#### EXCERPTED DATA ####

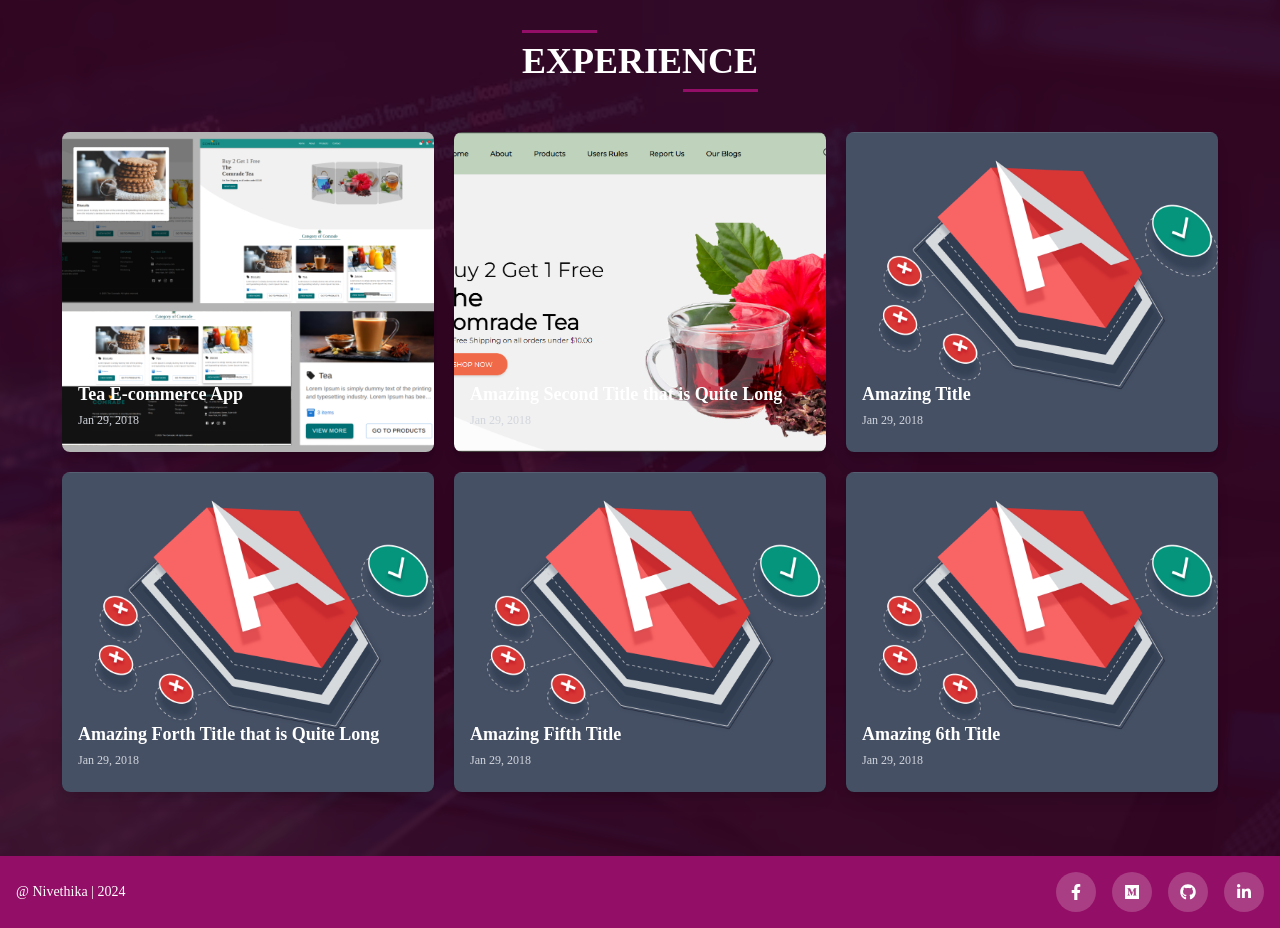
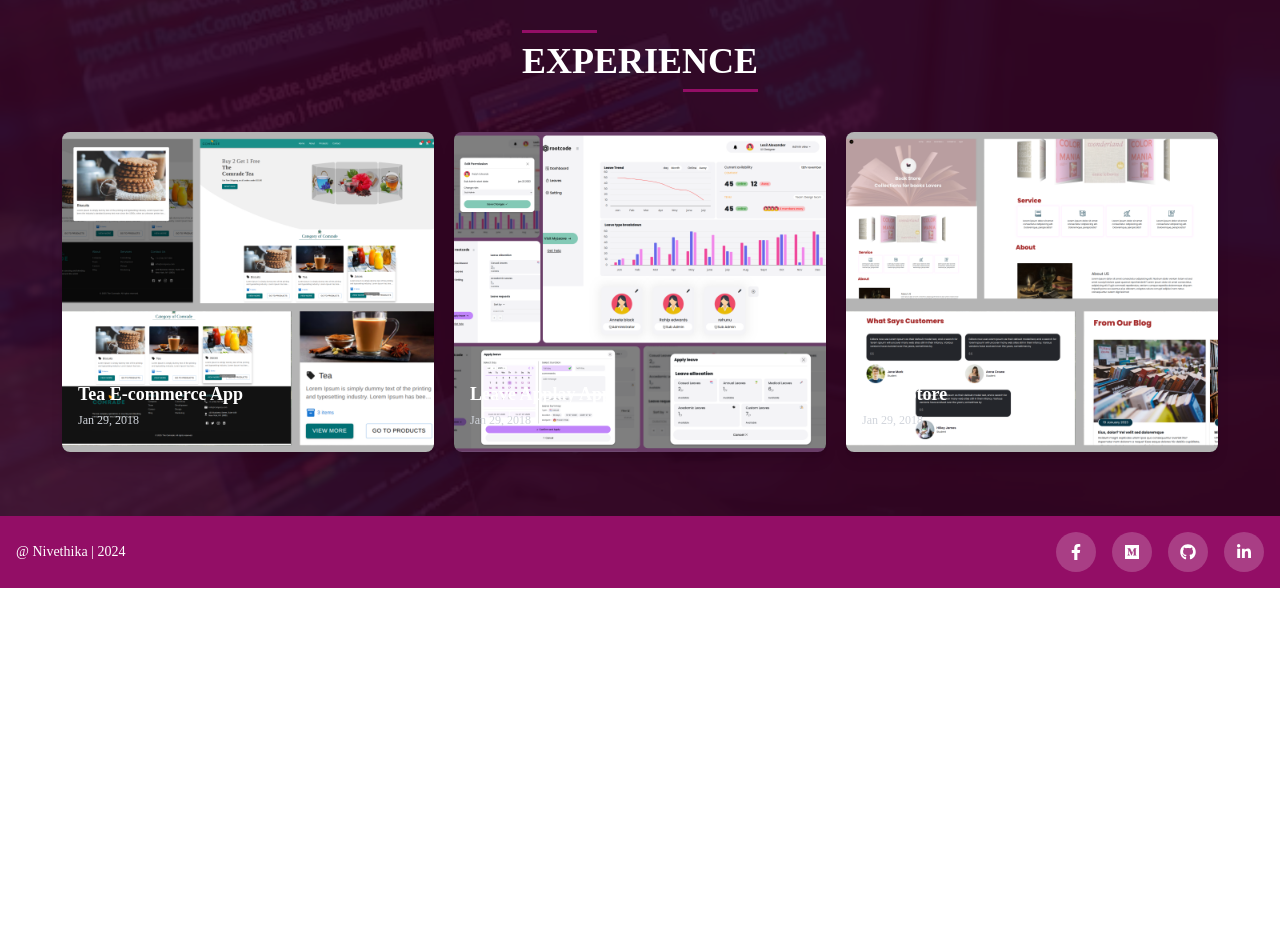
Before and after one commit to kumarnivi/Creative-Corners-by-Nivethika, a Next.js app: page / in a window 1280 px wide. Shown: the part 2380-3308 px from the top of the page. After the commit the page ends 2968 px from the top, so only its background shows below. Built offline with nearby package versions, Linux system fonts and the light colour scheme.

Commit message:
project image Added

```diff
--- a/app/project/project.tsx
+++ b/app/project/project.tsx
@@ -8,55 +8,67 @@ const News = () => {
     {
       title: "Tea E-commerce App",
       date: "Jan 29, 2018",
-      excerpt:
-        "Lorem ipsum dolor sit amet consectetur adipisicing elit. Est pariatur nemo tempore repellat?",
+      excerpt: [
+      { title: "React.js" },
+      { title: "Nodejs" },
+      { title: "mongodb" },
+    ],
       src:
         "/assets/images/comrade.png",
       href: "#",
+      sourceCode:"link"
     },
     {
-      title: "Amazing Second Title that is Quite Long",
+      title: "Leave Applay App",
       date: "Jan 29, 2018",
-      excerpt:
-        "Lorem ipsum dolor sit amet, consectetur adipisicing elit. Ullam obcaecati ex natus nulla...",
+     excerpt: [
+      { title: "Responsive UI with Next.js" },
+
+    ],
       src:
-        "/assets/images/react_app.png",
+        "/assets/images/Leav_app.png",
       href: "#",
+      sourceCode:"link"
     },
     {
-      title: "Amazing Title",
+      title: "Book Store",
       date: "Jan 29, 2018",
-      excerpt: "Lorem ipsum dolor sit amet consectetur adipisicing elit. Officiis beatae...",
+      excerpt: [
+      { title: "Responsive UI with Next.js" },
+
+      { title: "Admin Dashboard" },
+    ],
       src:
-        "/assets/images/angular.png",
+        "/assets/images/BookStore.png",
       href: "#",
+      sourceCode:"Link"
     },
-    {
-      title: "Amazing Forth Title that is Quite Long",
-      date: "Jan 29, 2018",
-      excerpt: "Lorem ipsum dolor sit amet!",
-      src:
-        "/assets/images/angular.png",
-      href: "#",
-    },
-    {
-      title: "Amazing Fifth Title",
-      date: "Jan 29, 2018",
-      excerpt:
-        "Lorem ipsum dolor sit amet consectetur adipisicing elit. Est pariatur nemo tempore repellat...",
-      src:
-        "/assets/images/angular.png",
-      href: "#",
-    },
-    {
-      title: "Amazing 6th Title",
-      date: "Jan 29, 2018",
-      excerpt:
-        "Lorem ipsum dolor sit amet consectetur adipisicing elit. Est pariatur nemo tempore repellat?",
-      src:
-        "/assets/images/angular.png",
-      href: "#",
-    },
+    // {
+    //   title: "Amazing Forth Title that is Quite Long",
+    //   date: "Jan 29, 2018",
+    //   excerpt: "Lorem ipsum dolor sit amet!",
+    //   src:
+    //     "/assets/images/angular.png",
+    //   href: "#",
+    // },
+    // {
+    //   title: "Amazing Fifth Title",
+    //   date: "Jan 29, 2018",
+    //   excerpt:
+    //     "Lorem ipsum dolor sit amet consectetur adipisicing elit. Est pariatur nemo tempore repellat...",
+    //   src:
+    //     "/assets/images/angular.png",
+    //   href: "#",
+    // },
+    // {
+    //   title: "Amazing 6th Title",
+    //   date: "Jan 29, 2018",
+    //   excerpt:
+    //     "Lorem ipsum dolor sit amet consectetur adipisicing elit. Est pariatur nemo tempore repellat?",
+    //   src:
+    //     "/assets/images/angular.png",
+    //   href: "#",
+    // },
   ];
 
   return (
@@ -93,19 +105,36 @@ const News = () => {
                   objectFit="cover"
                   className="transition-transform duration-[3000ms] group-hover:scale-110 z-[0]"
                 />
-              <div className="absolute bottom-0 p-4 text-white transition duration-500 group-hover:bg-black/60 z-10">
+                <div className="absolute w-full bottom-0 p-4 text-white transition duration-500 group-hover:bg-black/100 z-10">
                   <h2 className="text-lg font-semibold group-hover:text-[#930e66] transition-colors duration-500 mb-1">
                     {news.title}
                   </h2>
                   <p className="text-xs text-gray-300 mb-2">{news.date}</p>
                   <div className="max-h-0 opacity-0 group-hover:max-h-[200px] group-hover:opacity-100 transition-all duration-700 overflow-hidden">
-                  <p className="text-sm">{news.excerpt}</p>
+                    <div className="flex justify-center  w-full gap-2  ">
+                      {news.excerpt.map((item, index) => (
+                        <p key={index} className="text-sm bg-white rounded p-2 px-[20px] text-black ">
+                          - {item.title}
+                        </p>
+                      ))}
+                    </div>
+
+                  <div className="flex justify-between ">
                    <Link
                       href={news.href}
                       className="inline-block mt-4 text-sm text-gray-300 hover:text-yellow-400 transition-colors border border-gray-500 rounded px-3 py-1"
                     >
-                    Read more <i className="fas fa-long-arrow-alt-right ml-1" />
+                      Live preview<i className="fas fa-long-arrow-alt-right ml-1" />
                     </Link>
+
+                    <Link
+                    href={news.sourceCode}
+                      className="inline-block mt-4 text-sm text-gray-300 hover:text-yellow-400 transition-colors border border-gray-500 rounded px-3 py-1"
+                    >
+                      Source Code
+                    </Link>
+                  </div>
+
                   </div>
                 </div>
               </div>
```
Also changed, not shown: public/assets/images/BookStore.png (added), public/assets/images/Leav_app.png (added). Lines whose indentation alone changed are shown as unchanged.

####

**YOUR TASK:** All entries should be restated word for word; no images belong in the copy.

**SOLUTION TO THIS PROBLEM:**
Before and after one commit to kumarnivi/Creative-Corners-by-Nivethika, a Next.js app: page / in a window 1280 px wide. Shown: the part 2380-3308 px from the top of the page. After the commit the page ends 2968 px from the top, so only its background shows below. Built offline with nearby package versions, Linux system fonts and the light colour scheme.

Commit message:
project image Added

```diff
--- a/app/project/project.tsx
+++ b/app/project/project.tsx
@@ -8,55 +8,67 @@ const News = () => {
     {
       title: "Tea E-commerce App",
       date: "Jan 29, 2018",
-      excerpt:
-        "Lorem ipsum dolor sit amet consectetur adipisicing elit. Est pariatur nemo tempore repellat?",
+      excerpt: [
+      { title: "React.js" },
+      { title: "Nodejs" },
+      { title: "mongodb" },
+    ],
       src:
         "/assets/images/comrade.png",
       href: "#",
+      sourceCode:"link"
     },
     {
-      title: "Amazing Second Title that is Quite Long",
+      title: "Leave Applay App",
       date: "Jan 29, 2018",
-      excerpt:
-        "Lorem ipsum dolor sit amet, consectetur adipisicing elit. Ullam obcaecati ex natus nulla...",
+     excerpt: [
+      { title: "Responsive UI with Next.js" },
+
+    ],
       src:
-        "/assets/images/react_app.png",
+        "/assets/images/Leav_app.png",
       href: "#",
+      sourceCode:"link"
     },
     {
-      title: "Amazing Title",
+      title: "Book Store",
       date: "Jan 29, 2018",
-      excerpt: "Lorem ipsum dolor sit amet consectetur adipisicing elit. Officiis beatae...",
+      excerpt: [
+      { title: "Responsive UI with Next.js" },
+
+      { title: "Admin Dashboard" },
+    ],
       src:
-        "/assets/images/angular.png",
+        "/assets/images/BookStore.png",
       href: "#",
+      sourceCode:"Link"
     },
-    {
-      title: "Amazing Forth Title that is Quite Long",
-      date: "Jan 29, 2018",
-      excerpt: "Lorem ipsum dolor sit amet!",
-      src:
-        "/assets/images/angular.png",
-      href: "#",
-    },
-    {
-      title: "Amazing Fifth Title",
-      date: "Jan 29, 2018",
-      excerpt:
-        "Lorem ipsum dolor sit amet consectetur adipisicing elit. Est pariatur nemo tempore repellat...",
-      src:
-        "/assets/images/angular.png",
-      href: "#",
-    },
-    {
-      title: "Amazing 6th Title",
-      date: "Jan 29, 2018",
-      excerpt:
-        "Lorem ipsum dolor sit amet consectetur adipisicing elit. Est pariatur nemo tempore repellat?",
-      src:
-        "/assets/images/angular.png",
-      href: "#",
-    },
+    // {
+    //   title: "Amazing Forth Title that is Quite Long",
+    //   date: "Jan 29, 2018",
+    //   excerpt: "Lorem ipsum dolor sit amet!",
+    //   src:
+    //     "/assets/images/angular.png",
+    //   href: "#",
+    // },
+    // {
+    //   title: "Amazing Fifth Title",
+    //   date: "Jan 29, 2018",
+    //   excerpt:
+    //     "Lorem ipsum dolor sit amet consectetur adipisicing elit. Est pariatur nemo tempore repellat...",
+    //   src:
+    //     "/assets/images/angular.png",
+    //   href: "#",
+    // },
+    // {
+    //   title: "Amazing 6th Title",
+    //   date: "Jan 29, 2018",
+    //   excerpt:
+    //     "Lorem ipsum dolor sit amet consectetur adipisicing elit. Est pariatur nemo tempore repellat?",
+    //   src:
+    //     "/assets/images/angular.png",
+    //   href: "#",
+    // },
   ];
 
   return (
@@ -93,19 +105,36 @@ const News = () => {
                   objectFit="cover"
                   className="transition-transform duration-[3000ms] group-hover:scale-110 z-[0]"
                 />
-              <div className="absolute bottom-0 p-4 text-white transition duration-500 group-hover:bg-black/60 z-10">
+                <div className="absolute w-full bottom-0 p-4 text-white transition duration-500 group-hover:bg-black/100 z-10">
                   <h2 className="text-lg font-semibold group-hover:text-[#930e66] transition-colors duration-500 mb-1">
                     {news.title}
                   </h2>
                   <p className="text-xs text-gray-300 mb-2">{news.date}</p>
                   <div className="max-h-0 opacity-0 group-hover:max-h-[200px] group-hover:opacity-100 transition-all duration-700 overflow-hidden">
-                  <p className="text-sm">{news.excerpt}</p>
+                    <div className="flex justify-center  w-full gap-2  ">
+                      {news.excerpt.map((item, index) => (
+                        <p key={index} className="text-sm bg-white rounded p-2 px-[20px] text-black ">
+                          - {item.title}
+                        </p>
+                      ))}
+                    </div>
+
+                  <div className="flex justify-between ">
                    <Link
                       href={news.href}
                       className="inline-block mt-4 text-sm text-gray-300 hover:text-yellow-400 transition-colors border border-gray-500 rounded px-3 py-1"
                     >
-                    Read more <i className="fas fa-long-arrow-alt-right ml-1" />
+                      Live preview<i className="fas fa-long-arrow-alt-right ml-1" />
                     </Link>
+
+                    <Link
+                    href={news.sourceCode}
+                      className="inline-block mt-4 text-sm text-gray-300 hover:text-yellow-400 transition-colors border border-gray-500 rounded px-3 py-1"
+                    >
+                      Source Code
+                    </Link>
+                  </div>
+
                   </div>
                 </div>
               </div>
```
Also changed, not shown: public/assets/images/BookStore.png (added), public/assets/images/Leav_app.png (added). Lines whose indentation alone changed are shown as unchanged.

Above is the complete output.